Wednesday, February 24, 2010

Status check: month 3 of Weight Watchers

Weight lost
This week: -4.2
Yeah, but last week I was "officially" up 3 pounds, thanks to Mardi Gras. (I think I actually gained/lost about 6 pounds last week.)
So far: -14.4 (Would 6 more ounces be so much to ask? Pleeeeease?)
Average weight loss per week: 1 pound

Total inches lost
Arms: - .5 inch
Bust: -.25 inch
Waist: -4.5 inches
Hips: -3 inches
Thighs: -.5 inch

Yes, I'm disappointed at how slowly I'm losing weight.
I can understand that it might not seem like a slow loss to someone who doesn't go to the meetings I go to. I see people there losing 5 pounds a week. Each friggin' week. It's not a bad group of people, I'm not saying that, but I'm a little miffed.

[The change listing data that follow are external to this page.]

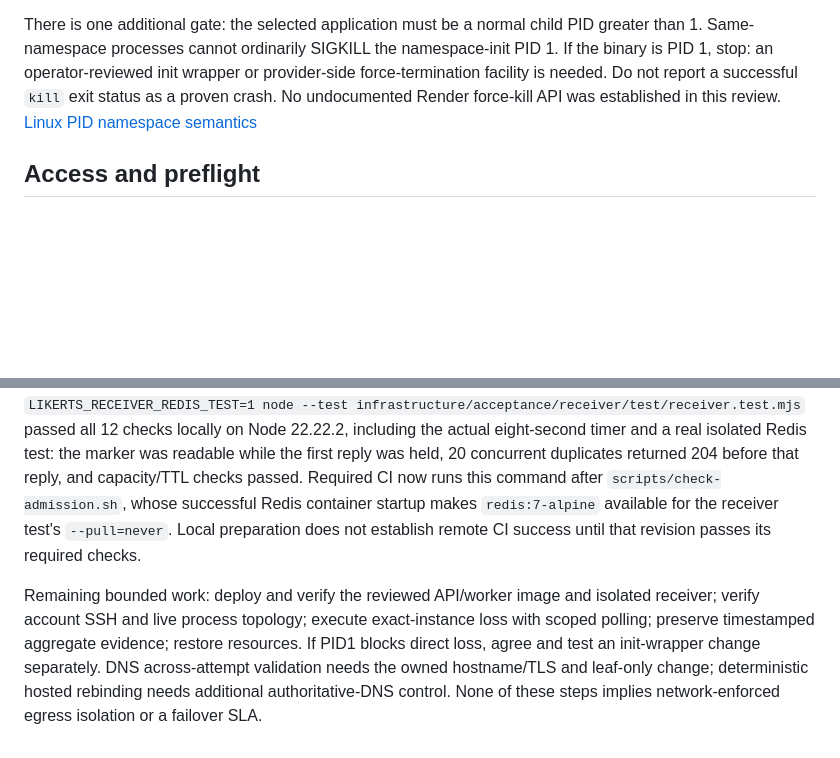
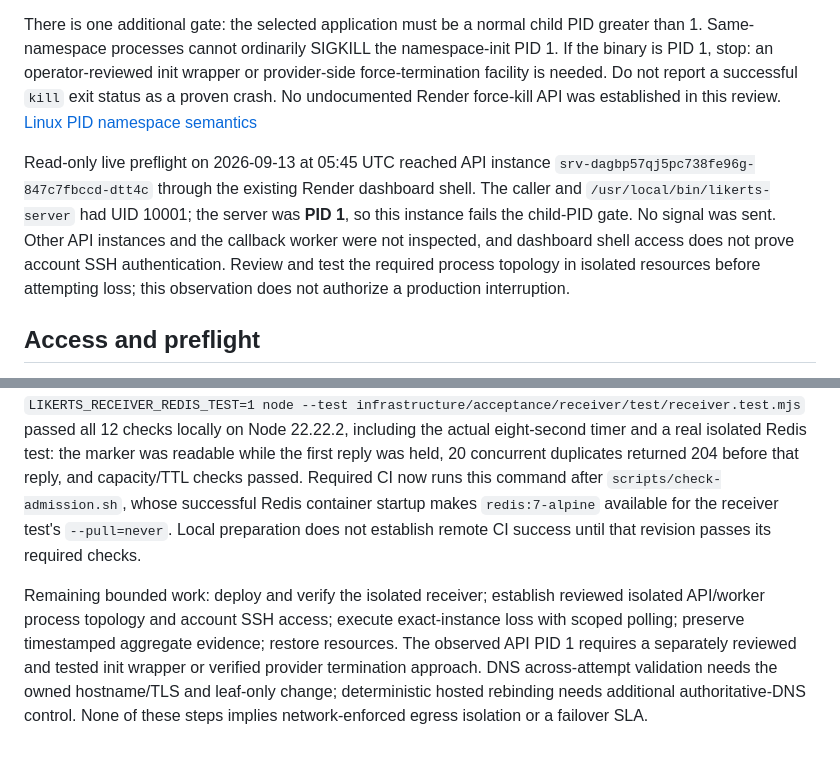
Before and after one commit to crosstabs/likerts, a Markdown page: docs/operations/HOSTED-FAILURE-DRILL.md, 2 parts joined by grey strips. GitHub-like rendering; blank space fills up the shorter version.

Commit message:
Record live process preflight and rendered release links

```diff
--- a/docs/operations/HOSTED-FAILURE-DRILL.md
+++ b/docs/operations/HOSTED-FAILURE-DRILL.md
@@ -9,6 +9,8 @@ Use an SSH session to one **verified live instance** and signal one exact applic
 The image previously created UID 10001 with `nologin`, no home and no `.ssh` directory. It now creates `/home/likerts`, `/bin/sh` and an owned mode-0700 `.ssh` directory, retaining UID/GID 10001. It installs no SSH daemon, keys, password, sudo, additional capability or extra runtime credential. These are the Docker prerequisites described by Render; they are **not proof that this account can already SSH**. [Render SSH requirements](https://render.com/docs/ssh#docker-specific-configuration)
 
 There is one additional gate: the selected application must be a normal child PID greater than 1. Same-namespace processes cannot ordinarily SIGKILL the namespace-init PID 1. If the binary is PID 1, stop: an operator-reviewed init wrapper or provider-side force-termination facility is needed. Do not report a successful `kill` exit status as a proven crash. No undocumented Render force-kill API was established in this review. [Linux PID namespace semantics](https://man7.org/linux/man-pages/man7/pid_namespaces.7.html)
+
+Read-only live preflight on 2026-09-13 at 05:45 UTC reached API instance `srv-dagbp57qj5pc738fe96g-847c7fbccd-dtt4c` through the existing Render dashboard shell. The caller and `/usr/local/bin/likerts-server` had UID 10001; the server was **PID 1**, so this instance fails the child-PID gate. No signal was sent. Other API instances and the callback worker were not inspected, and dashboard shell access does not prove account SSH authentication. Review and test the required process topology in isolated resources before attempting loss; this observation does not authorize a production interruption.
 
 ## Access and preflight
 
@@ -157,4 +159,4 @@ No currently verified Render/Vercel HTTP project provides that authoritative UDP
 
 `LIKERTS_RECEIVER_REDIS_TEST=1 node --test infrastructure/acceptance/receiver/test/receiver.test.mjs` passed all 12 checks locally on Node 22.22.2, including the actual eight-second timer and a real isolated Redis test: the marker was readable while the first reply was held, 20 concurrent duplicates returned 204 before that reply, and capacity/TTL checks passed. Required CI now runs this command after `scripts/check-admission.sh`, whose successful Redis container startup makes `redis:7-alpine` available for the receiver test's `--pull=never`. Local preparation does not establish remote CI success until that revision passes its required checks.
 
-Remaining bounded work: deploy and verify the reviewed API/worker image and isolated receiver; verify account SSH and live process topology; execute exact-instance loss with scoped polling; preserve timestamped aggregate evidence; restore resources. If PID1 blocks direct loss, agree and test an init-wrapper change separately. DNS across-attempt validation needs the owned hostname/TLS and leaf-only change; deterministic hosted rebinding needs additional authoritative-DNS control. None of these steps implies network-enforced egress isolation or a failover SLA.
+Remaining bounded work: deploy and verify the isolated receiver; establish reviewed isolated API/worker process topology and account SSH access; execute exact-instance loss with scoped polling; preserve timestamped aggregate evidence; restore resources. The observed API PID 1 requires a separately reviewed and tested init wrapper or verified provider termination approach. DNS across-attempt validation needs the owned hostname/TLS and leaf-only change; deterministic hosted rebinding needs additional authoritative-DNS control. None of these steps implies network-enforced egress isolation or a failover SLA.
```
Also changed, not shown: PUBLIC-LAUNCH.md (+2 -2 lines).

What bothers me most, I think, is that I am exercising three times as much as anyone else there, and losing far less. (Mind you, I have calf muscles that would do a calf proud. Wish I'd thought to measure them from the start.)

The other night, one woman spoke about how she struggles to exercise for 15 minutes a day. Since December, I have averaged 50 minutes a day of exercise. (I've been tracking my exercise since then. The actual average is 51 minutes/day.) Is she losing more weight than I am? Of course she is. Silly question. ("Hello, my old and familiar dilemma. Stop exercising and lose muscle as well as fat? Why yes, you are a tempting idea sometimes.")

Last week I couldn't make the meeting and had to go to another location instead. I was amazed at the people there who said it had taken them several months to lose 15 pounds. Why aren't these kinds of people going to my meeting? (Maybe they are and just don't say much.)

I want to keep going to this meeting because it's within walking distance of my house, I like the woman who leads the meeting, and the group is basically quite nice. The other meeting would require driving my car, and has the very grave drawback of being right next door to Powell's bookstore. So we're talking serious bucks spent each week. (What's that? Who said oh, just don't go to Powell's after the meeting? You don't know me very well, do you? I can skimp on cake,* I can skimp on doughnuts.* Don't ask me to skimp on books.)

*Except during Mardi Gras. But that's once a year. I haven't been binging on a regular basis. Honest.**

**Oh all right. I binged 3 times. Once over Christmas, once because I had a hissy fit after not making it to 10 pounds, and once at Mardi Gras. There. That's honest.

Exercise du jour: Cycle 5 miles
Semi-FAIL. I honestly did try. Even though I ended up working a 12-hour day, I ended up walking a whole mile. Oh boy.

Tuesday, February 23, 2010

You want me to eat what?

you want me to eat-  VEGGIEZ!? hahahahahahahah NO.
see more dog and puppy pictures

I hate trying to eat right.

In theory, I want to eat fish, eggs, vegetables, fruit.

But... I don't want fish breath, or making my work cubicle smell like a cannery.
Eggs upset my stomach, as do most green leafy veggies.
Can I live on fruit alone?
Probably not.

No solutions here. Just whining.

Exercise du jour: Jog 2 miles

Monday, February 22, 2010


This week, I'm going back to cycling to work. I promise not to combine jogging and cycling on the same day. The weather has been so good the last day or so, it seems a crime not to take advantage of it. It'll be raining again soon enough.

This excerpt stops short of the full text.